I had posted the link a while back I thought. It's simply the most incredible repository of stuff we want to read.

That's gold! I haven't been able to find old Audiocraft before. A wonderful magazine!
There's everything. And I mean everything. Painstakingly scanned, OCR'd and cleaned up. You can download as much as you want and the site owner doesn't want anything in return. I offered to pay, but he's happy it being free.

1556173880114.png


Every Electronics Australia and ETI I downloaded and stored on my NAS. You can use Acrobat Pro to search the entire lot for key words even in ads.

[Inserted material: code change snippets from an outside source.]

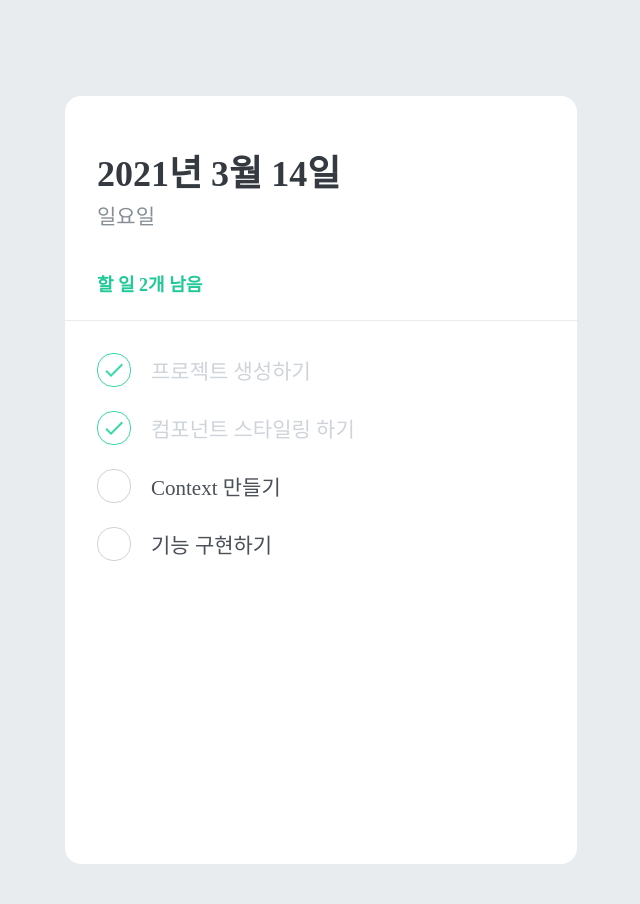
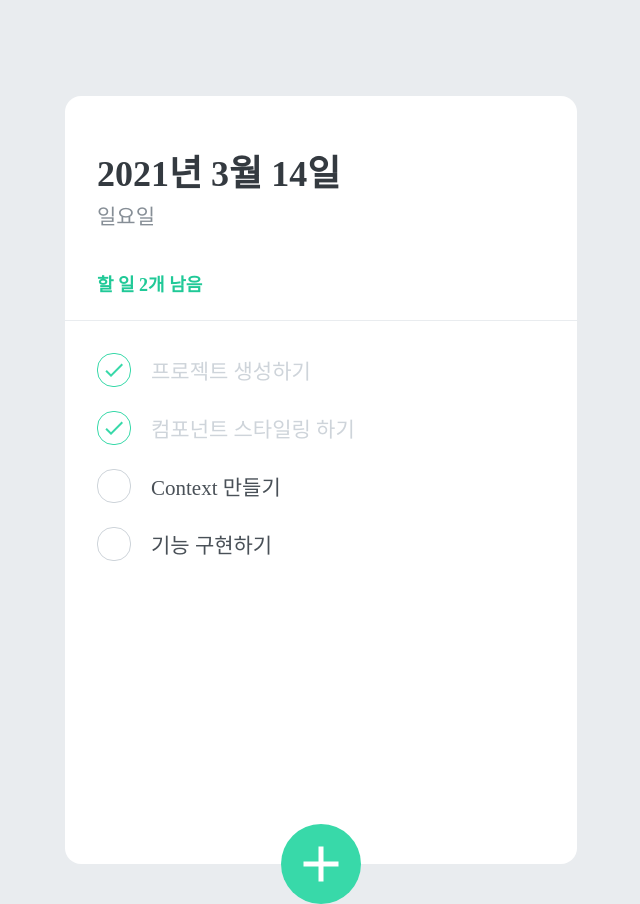
Before and after one commit to Sonchaegeon/Todolist, a React (Create React App) app in the folder mashup-todolist/: page / in a window 1280 px wide. Shown: the whole page, without its empty margins (319-959 px from the left). Built offline with nearby package versions, Linux system fonts and the light colour scheme; the HTML template or start-up script is replaced by a standard one.

Commit message:
todo create

```diff
--- a/mashup-todolist/src/App.js
+++ b/mashup-todolist/src/App.js
@@ -3,6 +3,7 @@
 import TodoTemplate from './components/TodoTemplate';
 import TodoHead from './components/TodoHead';
 import TodoList from './components/TodoList';
+import TodoCreate from './components/TodoCreate';
 
 const GlobalStyle = createGlobalStyle`
   body {
@@ -17,6 +18,7 @@
       <TodoTemplate>
         <TodoHead />
         <TodoList />
+        <TodoCreate />
       </TodoTemplate>
     </>
   );
--- /dev/null
+++ b/mashup-todolist/src/components/TodoCreate.js
@@ -0,0 +1,99 @@
+import React, { useState } from 'react';
+import styled, { css } from 'styled-components';
+import { MdAdd } from 'react-icons/md';
+
+const CircleButton = styled.button`
+  background: #38d9a9;
+  &:hover {
+    background: #63e6be;
+  }
+  &:active {
+    background: #20c997;
+  }
+
+  z-index: 5;
+  cursor: pointer;
+  width: 80px;
+  height: 80px;
+  display: block;
+  align-items: center;
+  justify-content: center;
+  font-size: 60px;
+  position: absolute;
+  left: 50%;
+  bottom: 0px;
+  transform: translate(-50%, 50%);
+  color: white;
+  border-radius: 50%;
+  border: none;
+  outline: none;
+  display: flex;
+  align-items: center;
+  justify-content: center;
+
+  transition: 0.125s all ease-in;
+  ${(props) =>
+    props.open &&
+    css`
+      background: #ff6b6b;
+      &:hover {
+        background: #ff8787;
+      }
+      &:active {
+        background: #fa5252;
+      }
+      transform: translate(-50%, 50%) rotate(45deg);
+    `}
+`;
+
+const InsertFormPositioner = styled.div`
+  width: 100%;
+  bottom: 0;
+  left: 0;
+  position: absolute;
+`;
+
+const InsertForm = styled.form`
+  background: #f8f9fa;
+  padding-left: 32px;
+  padding-top: 32px;
+  padding-right: 32px;
+  padding-bottom: 72px;
+
+  border-bottom-left-radius: 16px;
+  border-bottom-right-radius: 16px;
+  border-top: 1px solid #e9ecef;
+`;
+
+const Input = styled.input`
+  padding: 12px;
+  border-radius: 4px;
+  border: 1px solid #dee2e6;
+  width: 100%;
+  outline: none;
+  font-size: 18px;
+  box-sizing: border-box;
+`;
+
+function TodoCreate() {
+  const [open, setOpen] = useState(false);
+
+  const onToggle = () => setOpen(!open);
+
+  return (
+    <>
+      {open && (
+        <InsertFormPositioner>
+          <InsertForm>
+            <Input autoFocus placeholder="할 일을 입력 후, Enter 를 누르세요" />
+          </InsertForm>
+        </InsertFormPositioner>
+      )}
+      <CircleButton onClick={onToggle} open={open}>
+        <MdAdd />
+      </CircleButton>
+    </>
+  );
+}
+
+export default TodoCreate;
```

Go into Bookshelf and International>UK or >Australia for tons more.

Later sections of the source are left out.